THE PROBLEM> Check every line of the entries for "docs", and copy the lines that hold it.

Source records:
↓

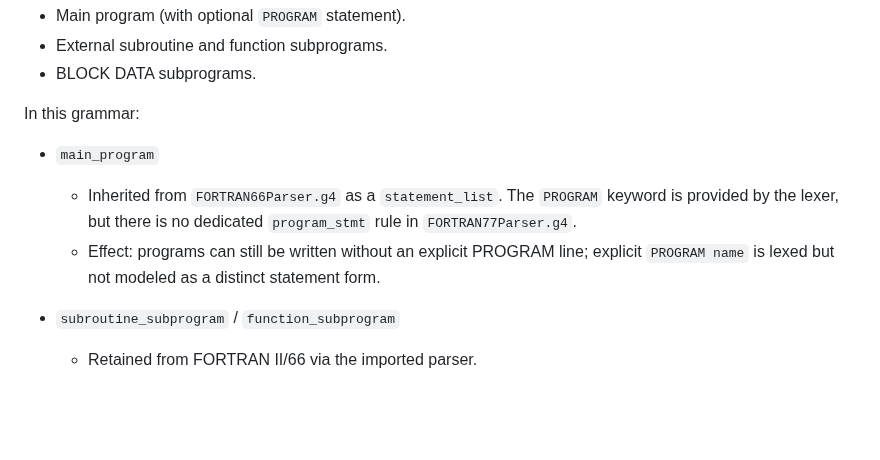
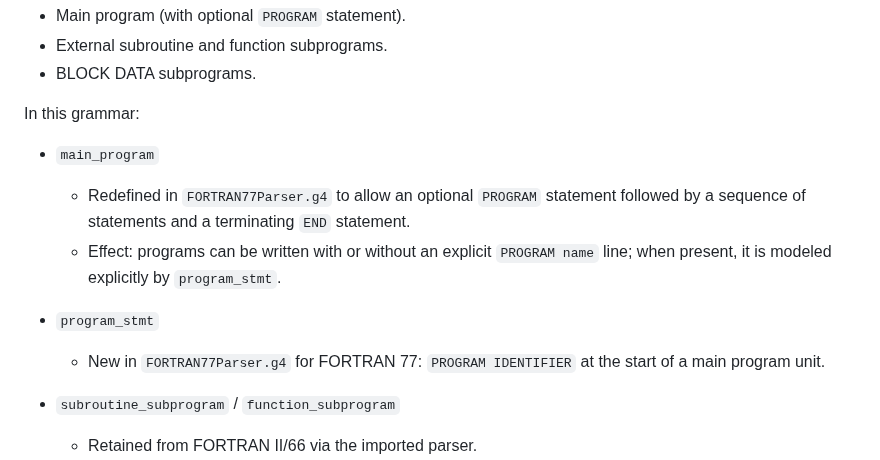
Before and after one commit to lazy-fortran/standard, a Markdown page: docs/fortran_77_audit.md, the part around the change. Drawn GitHub-style; blank space fills up the shorter version.

Commit message:
docs: sync FORTRAN 77 program unit audit with grammar

```diff
--- a/docs/fortran_77_audit.md
+++ b/docs/fortran_77_audit.md
@@ -31,12 +31,16 @@ FORTRAN 66:
 In this grammar:
 
 - `main_program`
-  - Inherited from `FORTRAN66Parser.g4` as a `statement_list`. The
-    `PROGRAM` keyword is provided by the lexer, but there is no
-    dedicated `program_stmt` rule in `FORTRAN77Parser.g4`.
-  - Effect: programs can still be written without an explicit PROGRAM
-    line; explicit `PROGRAM name` is lexed but not modeled as a
-    distinct statement form.
+  - Redefined in `FORTRAN77Parser.g4` to allow an optional `PROGRAM`
+    statement followed by a sequence of statements and a terminating
+    `END` statement.
+  - Effect: programs can be written with or without an explicit
+    `PROGRAM name` line; when present, it is modeled explicitly by
+    `program_stmt`.
+
+- `program_stmt`
+  - New in `FORTRAN77Parser.g4` for FORTRAN 77:
+    `PROGRAM IDENTIFIER` at the start of a main program unit.
 
 - `subroutine_subprogram` / `function_subprogram`
   - Retained from FORTRAN II/66 via the imported parser.
```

↑

SOLUTION TO THE PROBLEM>
Before and after one commit to lazy-fortran/standard, a Markdown page: docs/fortran_77_audit.md, the part around the change. Drawn GitHub-style; blank space fills up the shorter version.
docs: sync FORTRAN 77 program unit audit with grammar
--- a/docs/fortran_77_audit.md
+++ b/docs/fortran_77_audit.md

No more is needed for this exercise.